Thank you, tax man, for making my financial life more difficult.
Luckily calculators exist to help with this very problem. I found this one from Calc XML that helps you figure out your after-tax yield. At my tax rates a 3.1% taxable yield is effectively 2.23%.
Less than my mortgage.
In fact, I would have to earn about 4% in a taxable account to hit an effective yield of over 2.75%. That means until risk-free rates hit 4%, I am still mathematically better off paying my mortgage.
Math is only part of the equation – life is the other part. There are several non-mathematical considerations in our lives we just can’t forget.
Four Non-Mathematical Considerations
There are several important pieces to this puzzle we call life, above and beyond the simple math question.
In two and a half years, my oldest son goes to college. College means paying for college. A mortgage payment is going to restrict our available cash flow to fund college payments. We do have money set aside to help pay for his college, but there are also two more kids right behind him.
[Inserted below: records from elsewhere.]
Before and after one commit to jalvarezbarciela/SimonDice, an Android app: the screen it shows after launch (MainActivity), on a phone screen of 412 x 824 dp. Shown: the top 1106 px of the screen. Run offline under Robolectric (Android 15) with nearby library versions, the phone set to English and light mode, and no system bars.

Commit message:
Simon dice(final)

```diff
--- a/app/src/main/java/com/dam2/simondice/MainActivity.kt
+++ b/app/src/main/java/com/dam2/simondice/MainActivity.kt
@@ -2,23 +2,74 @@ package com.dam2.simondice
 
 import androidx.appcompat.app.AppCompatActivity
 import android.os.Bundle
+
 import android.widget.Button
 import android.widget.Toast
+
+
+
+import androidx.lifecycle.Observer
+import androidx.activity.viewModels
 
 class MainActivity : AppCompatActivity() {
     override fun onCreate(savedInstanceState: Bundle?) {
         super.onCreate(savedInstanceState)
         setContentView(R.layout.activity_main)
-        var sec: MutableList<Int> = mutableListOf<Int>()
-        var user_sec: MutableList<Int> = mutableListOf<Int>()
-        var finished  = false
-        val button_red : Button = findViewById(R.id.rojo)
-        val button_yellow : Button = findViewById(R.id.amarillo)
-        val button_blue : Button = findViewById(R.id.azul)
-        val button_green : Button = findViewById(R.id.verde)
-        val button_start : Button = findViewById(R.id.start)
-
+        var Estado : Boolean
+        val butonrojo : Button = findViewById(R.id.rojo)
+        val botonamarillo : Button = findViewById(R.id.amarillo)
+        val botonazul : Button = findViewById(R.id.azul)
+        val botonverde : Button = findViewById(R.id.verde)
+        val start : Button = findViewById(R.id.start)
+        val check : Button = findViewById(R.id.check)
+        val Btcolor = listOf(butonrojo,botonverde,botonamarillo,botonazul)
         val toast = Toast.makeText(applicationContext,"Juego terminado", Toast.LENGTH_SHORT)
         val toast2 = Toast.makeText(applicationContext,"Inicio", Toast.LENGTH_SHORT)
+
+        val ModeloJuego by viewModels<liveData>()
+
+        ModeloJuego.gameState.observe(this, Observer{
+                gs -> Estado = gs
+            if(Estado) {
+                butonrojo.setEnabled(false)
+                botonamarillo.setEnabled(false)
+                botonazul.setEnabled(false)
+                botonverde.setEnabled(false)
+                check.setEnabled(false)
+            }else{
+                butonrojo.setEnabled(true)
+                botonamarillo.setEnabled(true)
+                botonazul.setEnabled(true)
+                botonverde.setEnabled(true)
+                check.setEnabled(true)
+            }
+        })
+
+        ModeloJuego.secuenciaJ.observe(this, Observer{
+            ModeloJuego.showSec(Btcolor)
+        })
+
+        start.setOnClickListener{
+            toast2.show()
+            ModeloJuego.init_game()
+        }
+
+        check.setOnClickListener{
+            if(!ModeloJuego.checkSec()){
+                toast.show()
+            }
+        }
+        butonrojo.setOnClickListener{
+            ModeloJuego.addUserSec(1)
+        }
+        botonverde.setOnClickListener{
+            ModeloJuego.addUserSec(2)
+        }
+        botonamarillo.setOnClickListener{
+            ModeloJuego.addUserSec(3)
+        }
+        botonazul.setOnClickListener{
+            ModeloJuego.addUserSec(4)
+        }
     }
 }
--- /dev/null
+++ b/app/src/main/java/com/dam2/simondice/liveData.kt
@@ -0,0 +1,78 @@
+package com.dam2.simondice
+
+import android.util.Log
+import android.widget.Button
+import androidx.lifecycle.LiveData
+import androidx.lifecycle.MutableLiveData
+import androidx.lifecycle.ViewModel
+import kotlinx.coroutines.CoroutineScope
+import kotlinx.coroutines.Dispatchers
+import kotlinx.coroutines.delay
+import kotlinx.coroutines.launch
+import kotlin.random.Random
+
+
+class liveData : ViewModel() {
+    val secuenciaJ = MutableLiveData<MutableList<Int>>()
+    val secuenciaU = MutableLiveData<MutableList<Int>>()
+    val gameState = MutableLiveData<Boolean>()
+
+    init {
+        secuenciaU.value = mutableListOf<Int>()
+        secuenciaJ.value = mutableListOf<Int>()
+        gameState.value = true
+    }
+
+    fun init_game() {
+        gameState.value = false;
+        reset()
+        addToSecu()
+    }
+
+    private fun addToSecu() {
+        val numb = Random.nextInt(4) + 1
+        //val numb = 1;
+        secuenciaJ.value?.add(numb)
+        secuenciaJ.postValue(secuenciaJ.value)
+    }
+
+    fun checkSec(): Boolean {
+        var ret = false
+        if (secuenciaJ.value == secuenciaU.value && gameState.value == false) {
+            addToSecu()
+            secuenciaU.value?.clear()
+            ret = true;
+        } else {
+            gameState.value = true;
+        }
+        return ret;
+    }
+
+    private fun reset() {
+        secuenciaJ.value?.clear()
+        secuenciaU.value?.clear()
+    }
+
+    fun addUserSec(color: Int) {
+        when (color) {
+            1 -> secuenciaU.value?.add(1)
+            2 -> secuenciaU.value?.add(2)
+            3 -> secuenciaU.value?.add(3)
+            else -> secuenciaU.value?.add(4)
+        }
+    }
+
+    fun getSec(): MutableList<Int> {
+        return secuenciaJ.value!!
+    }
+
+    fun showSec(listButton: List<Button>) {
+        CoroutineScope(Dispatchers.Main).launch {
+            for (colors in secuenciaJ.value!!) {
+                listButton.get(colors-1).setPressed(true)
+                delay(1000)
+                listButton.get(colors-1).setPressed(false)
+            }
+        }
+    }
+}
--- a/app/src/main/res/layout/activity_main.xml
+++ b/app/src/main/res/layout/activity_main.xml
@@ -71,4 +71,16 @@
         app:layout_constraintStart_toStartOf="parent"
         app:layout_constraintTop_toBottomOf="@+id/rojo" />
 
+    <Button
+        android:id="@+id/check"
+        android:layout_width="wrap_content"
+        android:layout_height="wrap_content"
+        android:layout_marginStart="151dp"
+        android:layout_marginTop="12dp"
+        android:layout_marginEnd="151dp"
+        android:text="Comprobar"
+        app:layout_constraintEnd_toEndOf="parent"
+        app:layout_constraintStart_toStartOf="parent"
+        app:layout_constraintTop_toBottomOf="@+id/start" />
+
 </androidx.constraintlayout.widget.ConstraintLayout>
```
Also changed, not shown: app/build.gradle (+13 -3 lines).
Being mortgage free means more cash available for his and his brother’s college funds.
Debt freedom is important to us. We’ve worked hard, for years, to reach this point. We’ve saved when we could have spent. Eaten at home, hung laundry to dry, had tons of free and frugal fun, and basically lived well below our means to fund our dreams. One of those dreams is total debt freedom.
Owning our home removes a risk. Ever since I sat beside my husband and watched that ventilator breathe for him, knowing there were two young kids at home, the weight of debt has hung heavy on my chest. If we own our home, then no matter what happens (assuming we pay the taxes), it can’t be taken away. We will own it. Losing it to foreclosure is a risk that goes away forever.
The point of all this isn’t to have the most money possible. Sometimes, in the pursuit of efficiency and earning more, more, more…we lose sight of the fact that the point is not to die with the most money mathematically possible. No one will be putting on my tombstone “she paid off a 2.75% mortgage early” with a “LOL” emoji carved next to it.
Then what is the point? The point is to reach the goals that are important to us, and to live a life in alignment with our values and dreams. If those dreams include things like paying off a mortgage, even if it’s not the best financial decision, then that’s great.
Make your dreams come true.
You Do You
Were you in my situation, perhaps you would keep the mortgage forever. You would arbitrage the interest rate, invest everything into penny stocks/real estate/index funds, and keep the mortgage as long as possible.
In fact, you might not have gotten a fifteen year mortgage in the first place. At the time I refinanced, 30 year mortgages were going for 3.5%. You would have gotten that low, low rate and kept the mortgage the full 30 years.
You’re not me, though. I’m pretty sure you didn’t have a husband who lost his job in the Great Recession. Your husband didn’t almost die when you were in your early 30’s. You may not have been supporting your family on a single income for the past four years, because your spouse was at first unable to work, and later decided as a family it just made more sense to have a stay at home parent.
You also perhaps didn’t have a child at 23, and need to worry about sending him to college when you’re forty. Maybe you didn’t start off with a low income, and gradually bring it up over time to the point where you need to expect to bear the full financial burden.
Point being, you’re not me. You don’t have my hopes, dreams, background, or life situation. You’re you. I’m sure you have valid reasons for the decisions you make, in the context of your life.
And I have valid reasons for mine.
I’m still going to pay off that mortgage.
Even if it means I’m mathematically stupid.
What About You?
Have you ever made a decision that mathematically was wrong, but you did it anyway because it aligned with your goals and dreams? Or are you more of a “pure math” decision maker”? Let me know in the comments.